Alex Dodge (b.1977, Denver, CO) is an internationally recognized artist. Although his works primarily take the final form of painting, his education and ever-growing knowledge of printmaking, coding software, and 3D design have led him to create some of the most innovative and cutting-edge techniques in art-making today. Dodge’s pushing of material boundaries to create compelling imagery is rooted just as much in technological advances as it is in traditional methods, particularly printmaking.
Dodge received his Bachelor of Fine Arts in 2001 from Rhode Island School of Design. He later attended New York University and received his MPS in Interactive Telecommunication in 2012. His work is included in the prominent permanent collections of The Metropolitan Museum of Art, MoMA, Whitney Museum of American Art, and the New York Public Library.
Alex Dodge is pushing painting into the future. His signature raised patterns of oil paint are digitally sketched using 3D design software before landing on traditional canvas using laser-cut stencils and airbrushed backgrounds. In the artist’s words, “The intermediate stage in my work involves working between a range of different modeling and simulation software. Character modeling, rigging, and animation is done mostly in Maya, 3D Studio, or Blender, but the majority of my work recently happens in CLO 3D or Marvelous Designer for garment design and simulation. A lot of the tools I use are often employed in game development. Recent developments in GPU acceleration have made it a lot easier to do the physics simulations necessary for these paintings.”
Dodge’s canvases depict textiles that shroud and define nondescript forms in a realistic yet painterly manner.

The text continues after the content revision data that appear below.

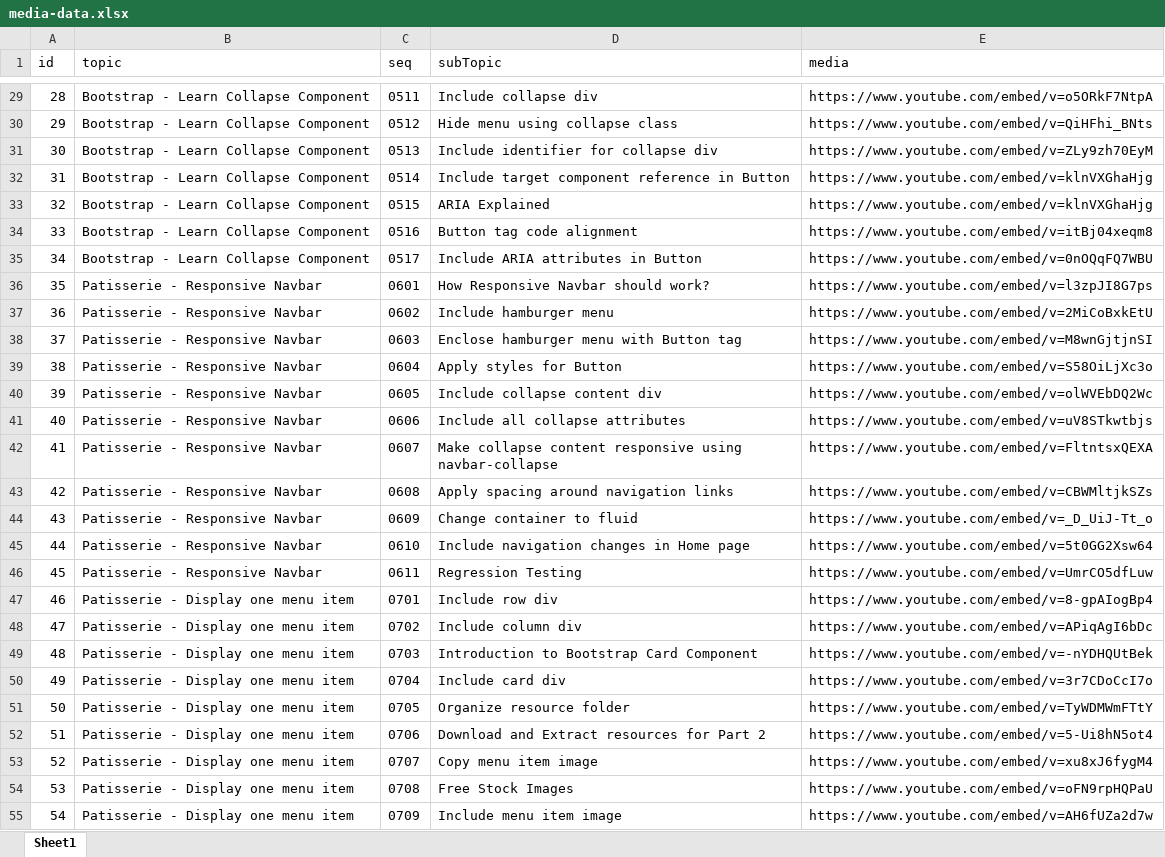
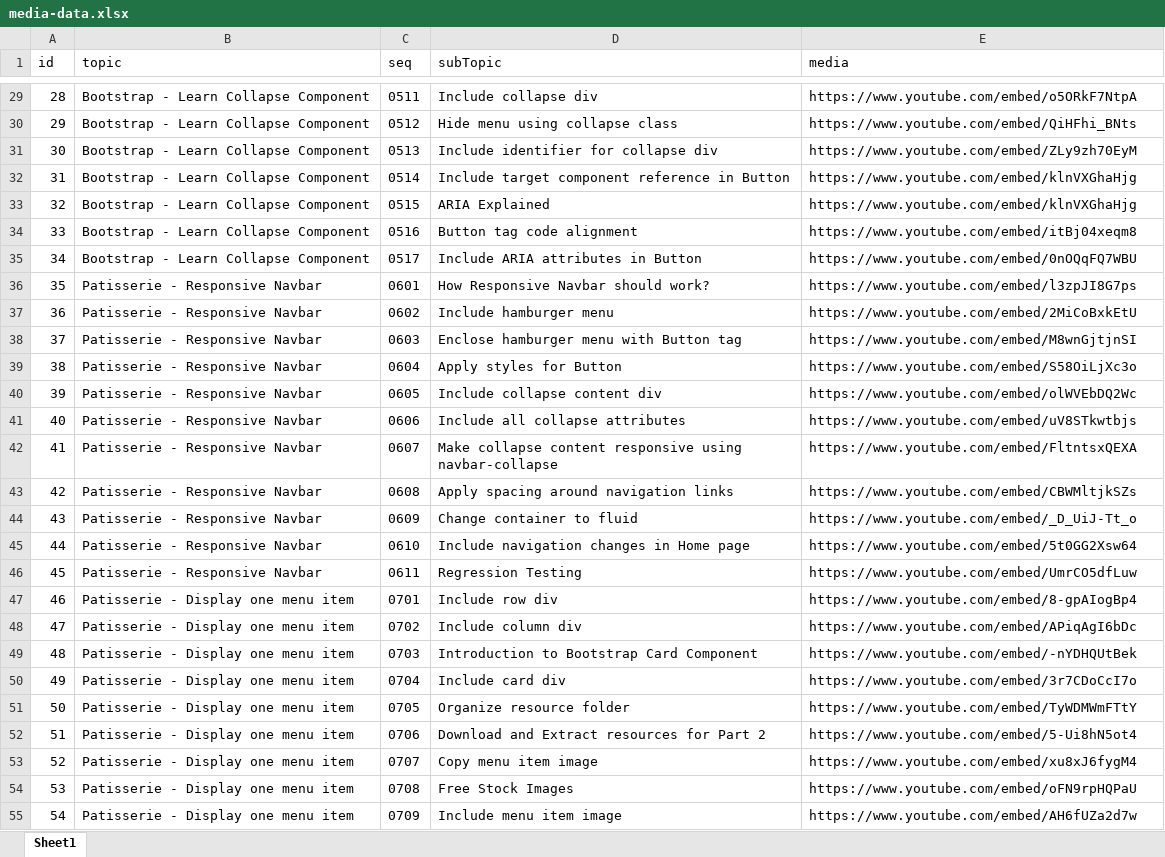
Before and after one commit to simplacademy/fsd-part2-ng-java-draft, an Excel workbook: media-data.xlsx, sheet Sheet1, drawn as a sheet; only a part is shown, gaps mark what is left out; values as stored, in another font and other column widths than the file's, no borders; the diff covers the shown part only; the diff names each change by its address in the sheet, - before the commit and + after, or states it on an @@ line.

Commit message:
fixed embed url error

```diff
--- a/media-data.xlsx (sheet Sheet1)
+++ b/media-data.xlsx (sheet Sheet1)
-E29 (media): https://www.youtube.com/embed/v=o5ORkF7NtpA
+E29 (media): https://www.youtube.com/embed/o5ORkF7NtpA
-E30 (media): https://www.youtube.com/embed/v=QiHFhi_BNts
+E30 (media): https://www.youtube.com/embed/QiHFhi_BNts
-E31 (media): https://www.youtube.com/embed/v=ZLy9zh70EyM
+E31 (media): https://www.youtube.com/embed/ZLy9zh70EyM
-E32:E33 (media): https://www.youtube.com/embed/v=klnVXGhaHjg
+E32:E33 (media): https://www.youtube.com/embed/klnVXGhaHjg
-E34 (media): https://www.youtube.com/embed/v=itBj04xeqm8
+E34 (media): https://www.youtube.com/embed/itBj04xeqm8
-E35 (media): https://www.youtube.com/embed/v=0nOQqFQ7WBU
+E35 (media): https://www.youtube.com/embed/0nOQqFQ7WBU
-E36 (media): https://www.youtube.com/embed/v=l3zpJI8G7ps
+E36 (media): https://www.youtube.com/embed/l3zpJI8G7ps
-E37 (media): https://www.youtube.com/embed/v=2MiCoBxkEtU
+E37 (media): https://www.youtube.com/embed/2MiCoBxkEtU
-E38 (media): https://www.youtube.com/embed/v=M8wnGjtjnSI
+E38 (media): https://www.youtube.com/embed/M8wnGjtjnSI
-E39 (media): https://www.youtube.com/embed/v=S58OiLjXc3o
+E39 (media): https://www.youtube.com/embed/S58OiLjXc3o
-E40 (media): https://www.youtube.com/embed/v=olWVEbDQ2Wc
+E40 (media): https://www.youtube.com/embed/olWVEbDQ2Wc
-E41 (media): https://www.youtube.com/embed/v=uV8STkwtbjs
+E41 (media): https://www.youtube.com/embed/uV8STkwtbjs
-E42 (media): https://www.youtube.com/embed/v=FltntsxQEXA
+E42 (media): https://www.youtube.com/embed/FltntsxQEXA
-E43 (media): https://www.youtube.com/embed/v=CBWMltjkSZs
+E43 (media): https://www.youtube.com/embed/CBWMltjkSZs
-E44 (media): https://www.youtube.com/embed/v=_D_UiJ-Tt_o
+E44 (media): https://www.youtube.com/embed/_D_UiJ-Tt_o
-E45 (media): https://www.youtube.com/embed/v=5t0GG2Xsw64
+E45 (media): https://www.youtube.com/embed/5t0GG2Xsw64
-E46 (media): https://www.youtube.com/embed/v=UmrCO5dfLuw
+E46 (media): https://www.youtube.com/embed/UmrCO5dfLuw
-E47 (media): https://www.youtube.com/embed/v=8-gpAIogBp4
+E47 (media): https://www.youtube.com/embed/8-gpAIogBp4
-E48 (media): https://www.youtube.com/embed/v=APiqAgI6bDc
+E48 (media): https://www.youtube.com/embed/APiqAgI6bDc
-E49 (media): https://www.youtube.com/embed/v=-nYDHQUtBek
+E49 (media): https://www.youtube.com/embed/-nYDHQUtBek
-E50 (media): https://www.youtube.com/embed/v=3r7CDoCcI7o
+E50 (media): https://www.youtube.com/embed/3r7CDoCcI7o
-E51 (media): https://www.youtube.com/embed/v=TyWDMWmFTtY
+E51 (media): https://www.youtube.com/embed/TyWDMWmFTtY
-E52 (media): https://www.youtube.com/embed/v=5-Ui8hN5ot4
+E52 (media): https://www.youtube.com/embed/5-Ui8hN5ot4
-E53 (media): https://www.youtube.com/embed/v=xu8xJ6fygM4
+E53 (media): https://www.youtube.com/embed/xu8xJ6fygM4
-E54 (media): https://www.youtube.com/embed/v=oFN9rpHQPaU
+E54 (media): https://www.youtube.com/embed/oFN9rpHQPaU
-E55 (media): https://www.youtube.com/embed/v=AH6fUZa2d7w
+E55 (media): https://www.youtube.com/embed/AH6fUZa2d7w
```
Also changed, not shown: 56 edited cells elsewhere in this sheet, 1 other file.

The patterned textiles delineate the bulky objects they cover by way of their undulating contours and foreshortened patterns. The paint handling is hard-edged but as sumptuously thick as fondant icing. Dodge achieves this effect by pushing oil paint through laser-cut stencils, a trick that nods to the centuries-old Japanese textile-printing practice of katazome. In his more recent work, Dodge utilizes the Japanese printmaking technique called bokashi, creating soft gradients.
Artist Perspective on Latest Print, Soft Power
“In the balance between levity and gravity my work seeks refuge. Often, it’s through humor’s lens that we can confront the more difficult questions in life. Art is a form of serious play. Take this print, for instance—layered both metaphorically and literally. The playful allure of plush letters composing “Soft Power” has a deceptive simplicity. While the term might be associated primarily with Joseph Nye’s musings from the ’80s, its echoes can be traced back to Adam Smith’s seminal work, The Theory of Moral Sentiments. A postulation of conflict resolution not via militant might but through the allure of economic incentives. It brings to mind the belief: nations with shared commercial interests, exemplified by global chains like McDonalds, would shy from martial confrontations. This belief, a guiding star for decades, now fades. The softness in the letters captures a melancholy—a fatigue from holding weight. Aptly titled “Hard Times for Soft Power,” the piece stands as a reflection on our shifting epoch. Are we perhaps witnessing a reversal, a cyclical return? Was Fukuyama’s proclamation merely fleeting or, worse, premature? The work offers no resolution or side on our current moment, only soft reflection and hope.”